New produce safety rules from the government Friday are intended to help prevent the kind of large-scale outbreaks of foodborne illness that occurred over the past decade linked to fresh spinach, cantaloupes, cucumbers and other foods.

rulesUnder the rules, the government soon will have new oversight of the farms that grow Americans’ food. That means, for example, making sure workers are trained to wash their hands, irrigation water is monitored for harmful bacteria and animals do not leave droppings in fields.

The regulations are tailored to cover foods and growing methods that pose the greatest risk, and they target produce such as berries, melons, leafy greens and other items usually eaten raw and more prone to contamination. A farm that produces green beans that will be cooked and canned, for example, would not be regulated. There are also exemptions for smaller farms.
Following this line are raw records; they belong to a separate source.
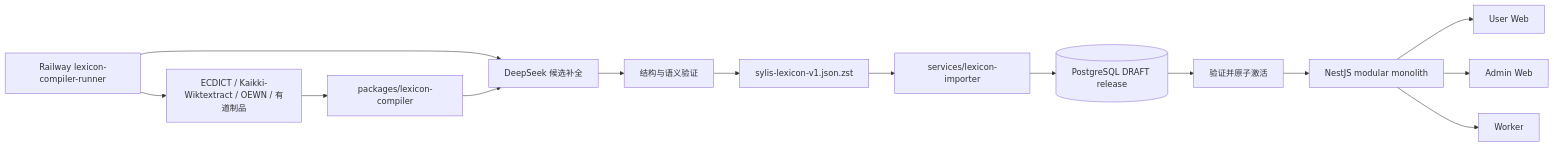
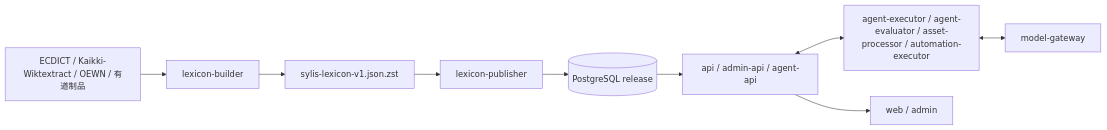
The diagram in docs/overview/refactor/index.md (yinmingdi/sylis), drawn with Mermaid before and after one commit. The commit also changed other lines of this file and 1856 other files, not shown here.

Commit message:
refactor: rebuild Sylis platform architecture

````diff
--- a/docs/overview/refactor/index.md
+++ b/docs/overview/refactor/index.md
@@ -11,16 +9,16 @@
 ```mermaid
 flowchart LR
-    R[Railway lexicon-compiler-runner] --> S[ECDICT / Kaikki-Wiktextract / OEWN / 有道制品]
-    S --> C[packages/lexicon-compiler]
-    R --> AI[DeepSeek 候选补全]
-    C --> AI
-    AI --> V[结构与语义验证]
-    V --> J[sylis-lexicon-v1.json.zst]
-    J --> I[services/lexicon-importer]
-    I --> D[(PostgreSQL DRAFT release)]
-    D --> A[验证并原子激活]
-    A --> API[NestJS modular monolith]
-    API --> WEB[User Web]
-    API --> ADM[Admin Web]
-    API --> W[Worker]
+  S[ECDICT / Kaikki-Wiktextract / OEWN / 有道制品]
+  B[lexicon-builder]
+  J[sylis-lexicon-v1.json.zst]
+  P[lexicon-publisher]
+  DB[(PostgreSQL release)]
+  API[api / admin-api / agent-api]
+  MG[model-gateway]
+  EX[agent-executor / agent-evaluator / asset-processor / automation-executor]
+  UI[web / admin]
+
+  S --> B --> J --> P --> DB --> API --> UI
+  API <--> EX
+  EX <--> MG
 ```
````
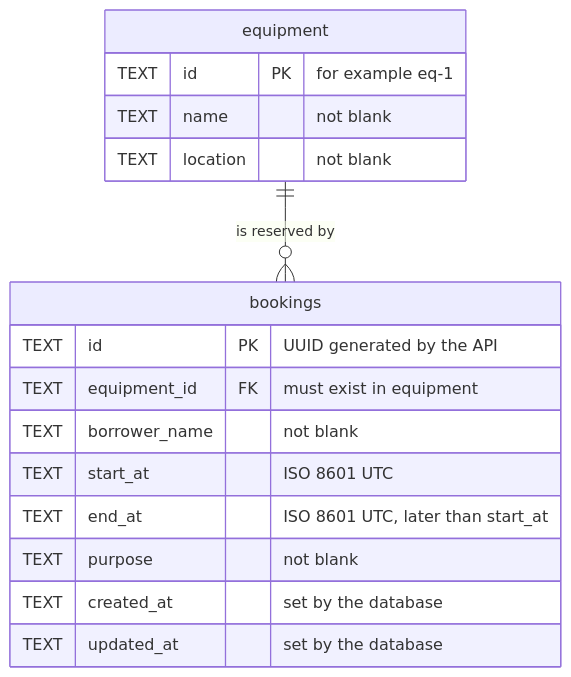
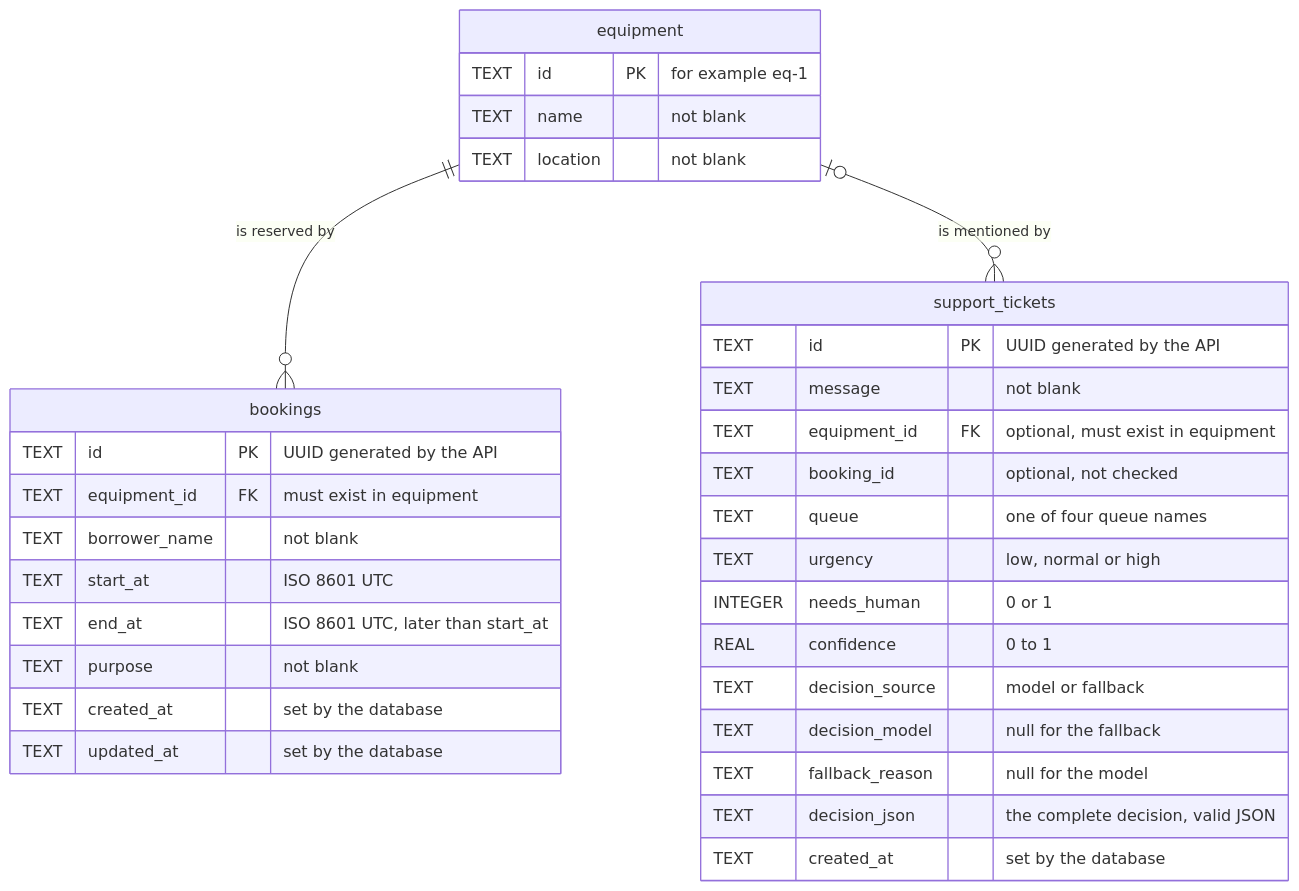
The diagram in SCHEMA.md (EaindrayMFU26/Platform-Dev-Lab-6731503052), drawn with Mermaid before and after one commit. The commit also changed other lines of this file and 25 other files, not shown here.

````diff
--- a/SCHEMA.md
+++ b/SCHEMA.md
@@ -9,21 +10,38 @@
 ```mermaid
 erDiagram
     equipment ||--o{ bookings : "is reserved by"
+    equipment |o--o{ support_tickets : "is mentioned by"
+
+    support_tickets {
+        TEXT id PK "UUID generated by the API"
+        TEXT message "not blank"
+        TEXT equipment_id FK "optional, must exist in equipment"
+        TEXT booking_id "optional, not checked"
+        TEXT queue "one of four queue names"
+        TEXT urgency "low, normal or high"
+        INTEGER needs_human "0 or 1"
+        REAL confidence "0 to 1"
+        TEXT decision_source "model or fallback"
+        TEXT decision_model "null for the fallback"
+        TEXT fallback_reason "null for the model"
+        TEXT decision_json "the complete decision, valid JSON"
+        TEXT created_at "set by the database"
+    }
 
     equipment {
         TEXT id PK "for example eq-1"
         TEXT name "not blank"
         TEXT location "not blank"
     }
 
     bookings {
         TEXT id PK "UUID generated by the API"
         TEXT equipment_id FK "must exist in equipment"
         TEXT borrower_name "not blank"
         TEXT start_at "ISO 8601 UTC"
         TEXT end_at "ISO 8601 UTC, later than start_at"
         TEXT purpose "not blank"
         TEXT created_at "set by the database"
         TEXT updated_at "set by the database"
     }
 ```
````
The rules require farmers to test irrigation water quality, regularly train workers on the best health and hygiene practices, and monitor wildlife that may intrude on growing fields, among other measures.

Compared with the original proposal, the final rule requires less stringent standards for irrigation water quality and reduces the frequency of testing, in some cases. The organic industry had expressed concerns about the rules, especially because many organic farmers use raw manure as fertilizer and try to treat irrigation water with fewer chemicals.

Advocates for food safety laws have cited the pressing need after several high-profile foodborne illness outbreaks. In 2006, E. coli in fresh spinach was linked to several deaths, including a 2-year-old. A 2011 outbreak of listeria linked to cantaloupes killed 30 people. This year, four people have died in a salmonella outbreak linked to Mexican cucumbers.

Also on Friday, the FDA released new rules to ensure the safety of food imported for the U.S. market.

These rules could help prevent against outbreaks such as the salmonella in Mexican cucumbers or cyclospora illnesses linked to Mexican cilantro. The FDA said the cilantro was grown in fields where American investigators found toilet paper and human feces.

Pistachios following the way of the almond industry: developing validated pasteurization interventions

Nuts and other low moisture foods can be a source of Salmonella. That’s not new. But many folks in the low-moisture foods industries are now conducting risk assessments and validating interventions (like pasteurization) to keep the Salmonella out of the hands of bar patrons everywhere.

The almond industry led the way about a decade ago. The peanut industry, in the wake of two outbreaks followed. According to Growing Produce, the pistachio industry is working with friend of barfblog (and known to her close friends as at the almond queen) Linda Harris and Michigan State’s Bradley Marks on some validation work.pistachios

“At this point in our world, Salmonella is a hazard that is reasonably likely to possibly occur in low-moisture products like nuts. It’s happened before, so we have to assume it’s possible it could happen again,” Marks says. “That being the case, the proposed rules of FSMA require that the processor have a validated process that they can document that they’ve shown achieves the food safety objective.”

Marks and his colleagues are currently working on lab-scale research to evaluate the effects of the pasteurization process and product conditions on the resistance of Salmonella to heating. “We’re doing some mathematical modeling so we can understand the rate of Salmonella activation as a function of temperature, time, and conditions of the product or the process itself,” Marks says.

The second part of the project will involve similar work on a pilot scale. “We have a system where we can inoculate pistachios with Salmonella and subject them to a process like a flatbed roaster,” Marks says. “So we are looking at validating that our prediction of the inactivation of Salmonella is correct, and that a non-pathogenic surrogate (Enterococcus faecium) also is reliable as a means to validate the process.”

Marks is working closely with Linda Harris, co-principal investigator for the Western Center for Food Safety at the University of California, Davis, to develop guidelines and on-site workshop training for pistachio processors. The guidelines and training will focus on what needs to be measured and documented to meet the FSMA requirements.